BEGIN
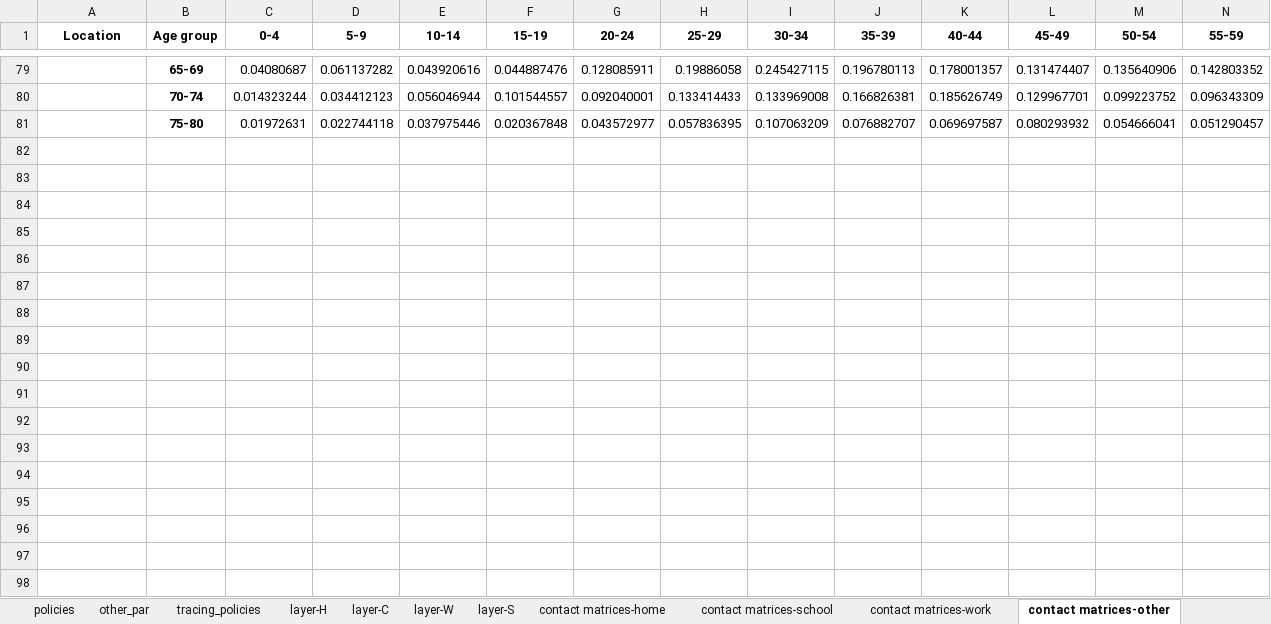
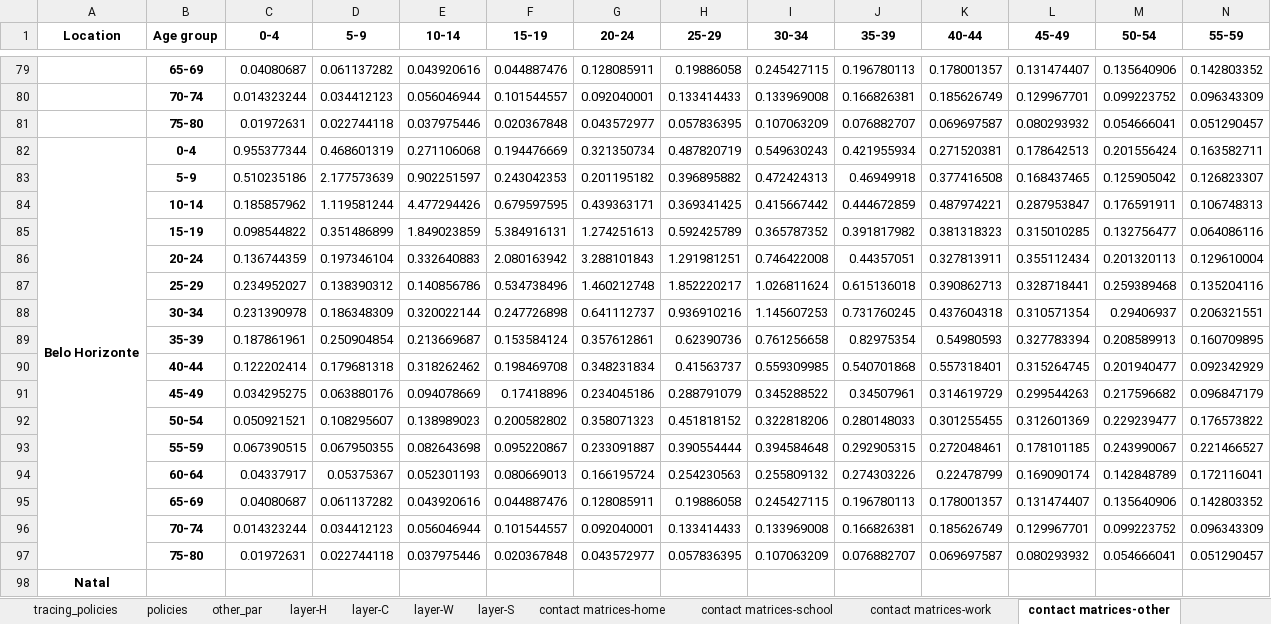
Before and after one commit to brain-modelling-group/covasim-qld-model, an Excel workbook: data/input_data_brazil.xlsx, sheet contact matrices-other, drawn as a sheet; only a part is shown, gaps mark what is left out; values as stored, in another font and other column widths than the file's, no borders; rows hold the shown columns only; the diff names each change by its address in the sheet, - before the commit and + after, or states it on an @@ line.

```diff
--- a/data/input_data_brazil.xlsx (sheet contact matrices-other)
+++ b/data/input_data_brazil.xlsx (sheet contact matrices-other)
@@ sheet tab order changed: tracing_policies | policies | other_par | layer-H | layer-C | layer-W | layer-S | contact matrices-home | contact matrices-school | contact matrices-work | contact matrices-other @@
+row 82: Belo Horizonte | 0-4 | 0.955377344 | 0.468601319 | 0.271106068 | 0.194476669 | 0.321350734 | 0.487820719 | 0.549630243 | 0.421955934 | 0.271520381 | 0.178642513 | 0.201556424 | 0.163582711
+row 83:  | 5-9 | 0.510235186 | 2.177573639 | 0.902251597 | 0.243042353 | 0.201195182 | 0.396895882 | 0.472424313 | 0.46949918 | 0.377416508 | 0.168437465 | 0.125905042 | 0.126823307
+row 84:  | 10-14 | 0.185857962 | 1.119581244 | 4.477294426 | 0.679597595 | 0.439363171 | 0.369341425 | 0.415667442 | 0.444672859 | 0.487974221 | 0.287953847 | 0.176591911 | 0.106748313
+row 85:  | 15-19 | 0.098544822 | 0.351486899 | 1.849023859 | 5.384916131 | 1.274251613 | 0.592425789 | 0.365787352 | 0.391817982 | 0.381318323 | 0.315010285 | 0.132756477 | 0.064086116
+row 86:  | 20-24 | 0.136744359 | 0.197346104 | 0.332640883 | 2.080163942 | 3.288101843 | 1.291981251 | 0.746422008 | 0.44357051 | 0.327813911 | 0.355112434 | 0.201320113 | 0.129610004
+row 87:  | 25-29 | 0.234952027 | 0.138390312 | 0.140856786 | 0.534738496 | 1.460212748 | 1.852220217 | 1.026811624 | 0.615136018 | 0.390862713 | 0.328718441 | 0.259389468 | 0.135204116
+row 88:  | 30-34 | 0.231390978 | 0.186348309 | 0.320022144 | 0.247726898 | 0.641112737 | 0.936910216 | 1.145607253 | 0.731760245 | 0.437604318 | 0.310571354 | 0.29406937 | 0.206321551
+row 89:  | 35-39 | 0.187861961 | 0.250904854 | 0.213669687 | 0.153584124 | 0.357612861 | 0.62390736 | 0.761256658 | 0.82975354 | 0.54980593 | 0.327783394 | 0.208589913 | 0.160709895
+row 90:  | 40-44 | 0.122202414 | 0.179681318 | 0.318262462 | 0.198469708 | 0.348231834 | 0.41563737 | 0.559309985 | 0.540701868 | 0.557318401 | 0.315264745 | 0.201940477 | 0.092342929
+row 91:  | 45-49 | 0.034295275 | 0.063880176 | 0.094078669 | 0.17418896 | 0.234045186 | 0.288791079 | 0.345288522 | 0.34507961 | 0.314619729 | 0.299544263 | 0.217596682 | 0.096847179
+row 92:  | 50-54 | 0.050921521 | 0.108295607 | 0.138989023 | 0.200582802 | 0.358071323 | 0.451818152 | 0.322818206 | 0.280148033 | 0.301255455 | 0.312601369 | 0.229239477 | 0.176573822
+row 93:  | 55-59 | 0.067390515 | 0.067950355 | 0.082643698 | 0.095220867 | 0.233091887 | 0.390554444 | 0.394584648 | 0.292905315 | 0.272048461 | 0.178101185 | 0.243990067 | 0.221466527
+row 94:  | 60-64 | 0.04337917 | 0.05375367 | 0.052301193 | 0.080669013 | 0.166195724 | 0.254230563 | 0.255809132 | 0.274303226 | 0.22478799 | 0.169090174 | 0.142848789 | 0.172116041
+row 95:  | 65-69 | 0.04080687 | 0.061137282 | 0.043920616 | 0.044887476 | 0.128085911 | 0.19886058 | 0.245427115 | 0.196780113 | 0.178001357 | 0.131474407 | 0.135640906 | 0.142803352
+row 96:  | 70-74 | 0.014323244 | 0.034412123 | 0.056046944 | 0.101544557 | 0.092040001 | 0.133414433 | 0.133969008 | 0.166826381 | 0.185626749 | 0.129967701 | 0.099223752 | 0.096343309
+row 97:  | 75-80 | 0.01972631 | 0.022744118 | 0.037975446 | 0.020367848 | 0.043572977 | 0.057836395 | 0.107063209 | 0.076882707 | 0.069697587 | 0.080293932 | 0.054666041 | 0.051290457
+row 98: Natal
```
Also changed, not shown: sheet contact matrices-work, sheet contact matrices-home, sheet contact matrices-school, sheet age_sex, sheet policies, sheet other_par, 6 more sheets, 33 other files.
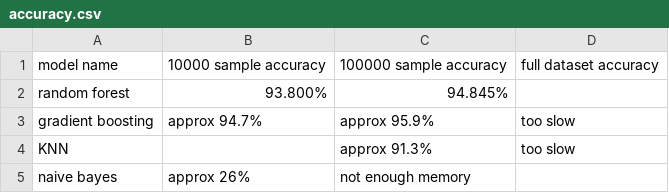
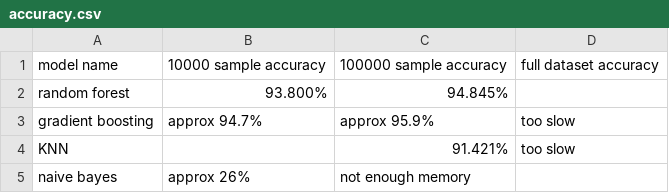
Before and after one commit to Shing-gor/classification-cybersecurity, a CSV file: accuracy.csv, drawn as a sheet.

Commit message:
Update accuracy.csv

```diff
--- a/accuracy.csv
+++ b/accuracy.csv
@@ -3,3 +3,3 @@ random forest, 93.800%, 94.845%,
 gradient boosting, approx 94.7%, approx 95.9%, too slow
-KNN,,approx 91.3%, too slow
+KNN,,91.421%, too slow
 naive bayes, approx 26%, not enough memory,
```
END
◆ **EXERCISE OBJECTIVE**
The answer should be an exact copy of the material, with its pictures removed.

◆ **WRITTEN RESPONSE**
Before and after one commit to brain-modelling-group/covasim-qld-model, an Excel workbook: data/input_data_brazil.xlsx, sheet contact matrices-other, drawn as a sheet; only a part is shown, gaps mark what is left out; values as stored, in another font and other column widths than the file's, no borders; rows hold the shown columns only; the diff names each change by its address in the sheet, - before the commit and + after, or states it on an @@ line.

```diff
--- a/data/input_data_brazil.xlsx (sheet contact matrices-other)
+++ b/data/input_data_brazil.xlsx (sheet contact matrices-other)
@@ sheet tab order changed: tracing_policies | policies | other_par | layer-H | layer-C | layer-W | layer-S | contact matrices-home | contact matrices-school | contact matrices-work | contact matrices-other @@
+row 82: Belo Horizonte | 0-4 | 0.955377344 | 0.468601319 | 0.271106068 | 0.194476669 | 0.321350734 | 0.487820719 | 0.549630243 | 0.421955934 | 0.271520381 | 0.178642513 | 0.201556424 | 0.163582711
+row 83:  | 5-9 | 0.510235186 | 2.177573639 | 0.902251597 | 0.243042353 | 0.201195182 | 0.396895882 | 0.472424313 | 0.46949918 | 0.377416508 | 0.168437465 | 0.125905042 | 0.126823307
+row 84:  | 10-14 | 0.185857962 | 1.119581244 | 4.477294426 | 0.679597595 | 0.439363171 | 0.369341425 | 0.415667442 | 0.444672859 | 0.487974221 | 0.287953847 | 0.176591911 | 0.106748313
+row 85:  | 15-19 | 0.098544822 | 0.351486899 | 1.849023859 | 5.384916131 | 1.274251613 | 0.592425789 | 0.365787352 | 0.391817982 | 0.381318323 | 0.315010285 | 0.132756477 | 0.064086116
+row 86:  | 20-24 | 0.136744359 | 0.197346104 | 0.332640883 | 2.080163942 | 3.288101843 | 1.291981251 | 0.746422008 | 0.44357051 | 0.327813911 | 0.355112434 | 0.201320113 | 0.129610004
+row 87:  | 25-29 | 0.234952027 | 0.138390312 | 0.140856786 | 0.534738496 | 1.460212748 | 1.852220217 | 1.026811624 | 0.615136018 | 0.390862713 | 0.328718441 | 0.259389468 | 0.135204116
+row 88:  | 30-34 | 0.231390978 | 0.186348309 | 0.320022144 | 0.247726898 | 0.641112737 | 0.936910216 | 1.145607253 | 0.731760245 | 0.437604318 | 0.310571354 | 0.29406937 | 0.206321551
+row 89:  | 35-39 | 0.187861961 | 0.250904854 | 0.213669687 | 0.153584124 | 0.357612861 | 0.62390736 | 0.761256658 | 0.82975354 | 0.54980593 | 0.327783394 | 0.208589913 | 0.160709895
+row 90:  | 40-44 | 0.122202414 | 0.179681318 | 0.318262462 | 0.198469708 | 0.348231834 | 0.41563737 | 0.559309985 | 0.540701868 | 0.557318401 | 0.315264745 | 0.201940477 | 0.092342929
+row 91:  | 45-49 | 0.034295275 | 0.063880176 | 0.094078669 | 0.17418896 | 0.234045186 | 0.288791079 | 0.345288522 | 0.34507961 | 0.314619729 | 0.299544263 | 0.217596682 | 0.096847179
+row 92:  | 50-54 | 0.050921521 | 0.108295607 | 0.138989023 | 0.200582802 | 0.358071323 | 0.451818152 | 0.322818206 | 0.280148033 | 0.301255455 | 0.312601369 | 0.229239477 | 0.176573822
+row 93:  | 55-59 | 0.067390515 | 0.067950355 | 0.082643698 | 0.095220867 | 0.233091887 | 0.390554444 | 0.394584648 | 0.292905315 | 0.272048461 | 0.178101185 | 0.243990067 | 0.221466527
+row 94:  | 60-64 | 0.04337917 | 0.05375367 | 0.052301193 | 0.080669013 | 0.166195724 | 0.254230563 | 0.255809132 | 0.274303226 | 0.22478799 | 0.169090174 | 0.142848789 | 0.172116041
+row 95:  | 65-69 | 0.04080687 | 0.061137282 | 0.043920616 | 0.044887476 | 0.128085911 | 0.19886058 | 0.245427115 | 0.196780113 | 0.178001357 | 0.131474407 | 0.135640906 | 0.142803352
+row 96:  | 70-74 | 0.014323244 | 0.034412123 | 0.056046944 | 0.101544557 | 0.092040001 | 0.133414433 | 0.133969008 | 0.166826381 | 0.185626749 | 0.129967701 | 0.099223752 | 0.096343309
+row 97:  | 75-80 | 0.01972631 | 0.022744118 | 0.037975446 | 0.020367848 | 0.043572977 | 0.057836395 | 0.107063209 | 0.076882707 | 0.069697587 | 0.080293932 | 0.054666041 | 0.051290457
+row 98: Natal
```
Also changed, not shown: sheet contact matrices-work, sheet contact matrices-home, sheet contact matrices-school, sheet age_sex, sheet policies, sheet other_par, 6 more sheets, 33 other files.
Before and after one commit to Shing-gor/classification-cybersecurity, a CSV file: accuracy.csv, drawn as a sheet.

Commit message:
Update accuracy.csv

```diff
--- a/accuracy.csv
+++ b/accuracy.csv
@@ -3,3 +3,3 @@ random forest, 93.800%, 94.845%,
 gradient boosting, approx 94.7%, approx 95.9%, too slow
-KNN,,approx 91.3%, too slow
+KNN,,91.421%, too slow
 naive bayes, approx 26%, not enough memory,
```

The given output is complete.